── Records shown

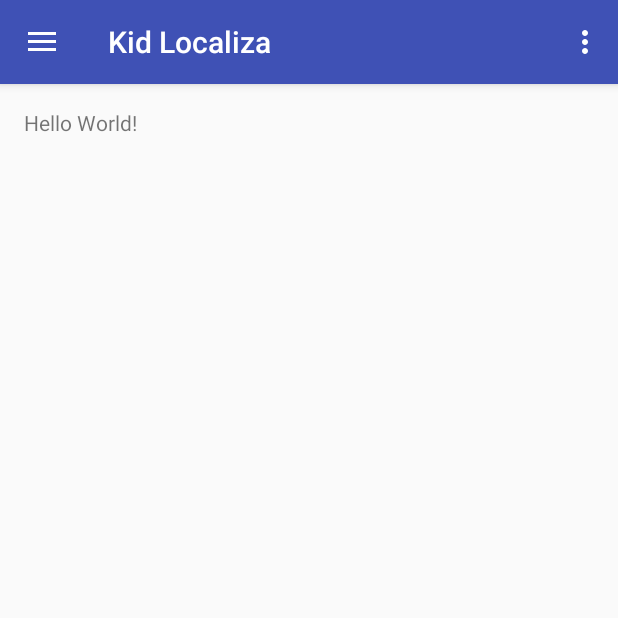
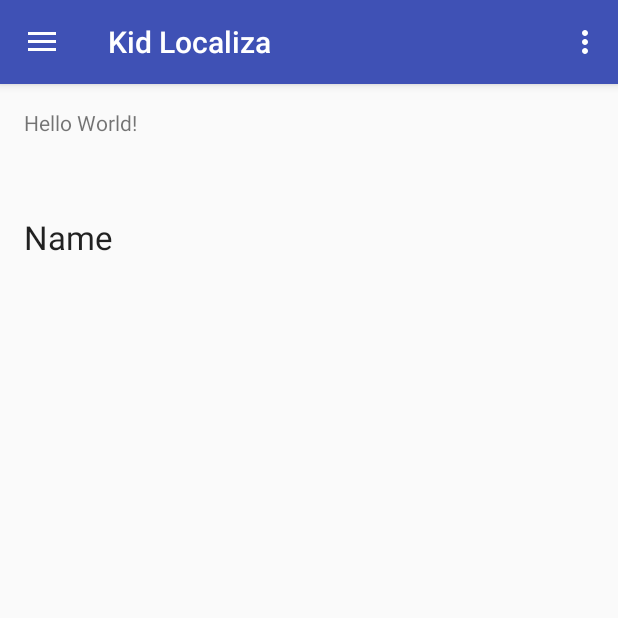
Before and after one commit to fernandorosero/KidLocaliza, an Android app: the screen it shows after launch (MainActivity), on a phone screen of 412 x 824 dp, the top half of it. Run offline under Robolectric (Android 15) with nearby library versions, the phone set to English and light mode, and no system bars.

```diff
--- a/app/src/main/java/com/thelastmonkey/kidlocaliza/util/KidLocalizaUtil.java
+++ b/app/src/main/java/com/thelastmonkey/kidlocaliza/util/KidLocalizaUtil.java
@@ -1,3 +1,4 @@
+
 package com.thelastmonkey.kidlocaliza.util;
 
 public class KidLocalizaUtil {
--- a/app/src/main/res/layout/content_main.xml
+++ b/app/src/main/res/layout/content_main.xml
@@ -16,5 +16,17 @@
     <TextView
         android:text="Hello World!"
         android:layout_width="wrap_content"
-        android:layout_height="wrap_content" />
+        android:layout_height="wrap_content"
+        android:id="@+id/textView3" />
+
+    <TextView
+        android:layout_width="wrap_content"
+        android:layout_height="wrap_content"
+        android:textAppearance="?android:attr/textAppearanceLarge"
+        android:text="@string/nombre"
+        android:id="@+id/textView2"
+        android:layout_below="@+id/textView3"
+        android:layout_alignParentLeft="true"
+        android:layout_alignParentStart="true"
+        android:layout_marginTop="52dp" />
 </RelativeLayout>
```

────

The problem
In the entries above, copy each line that contains the string "true".

Response to the exercise
+        android:layout_alignParentLeft="true"
+        android:layout_alignParentStart="true"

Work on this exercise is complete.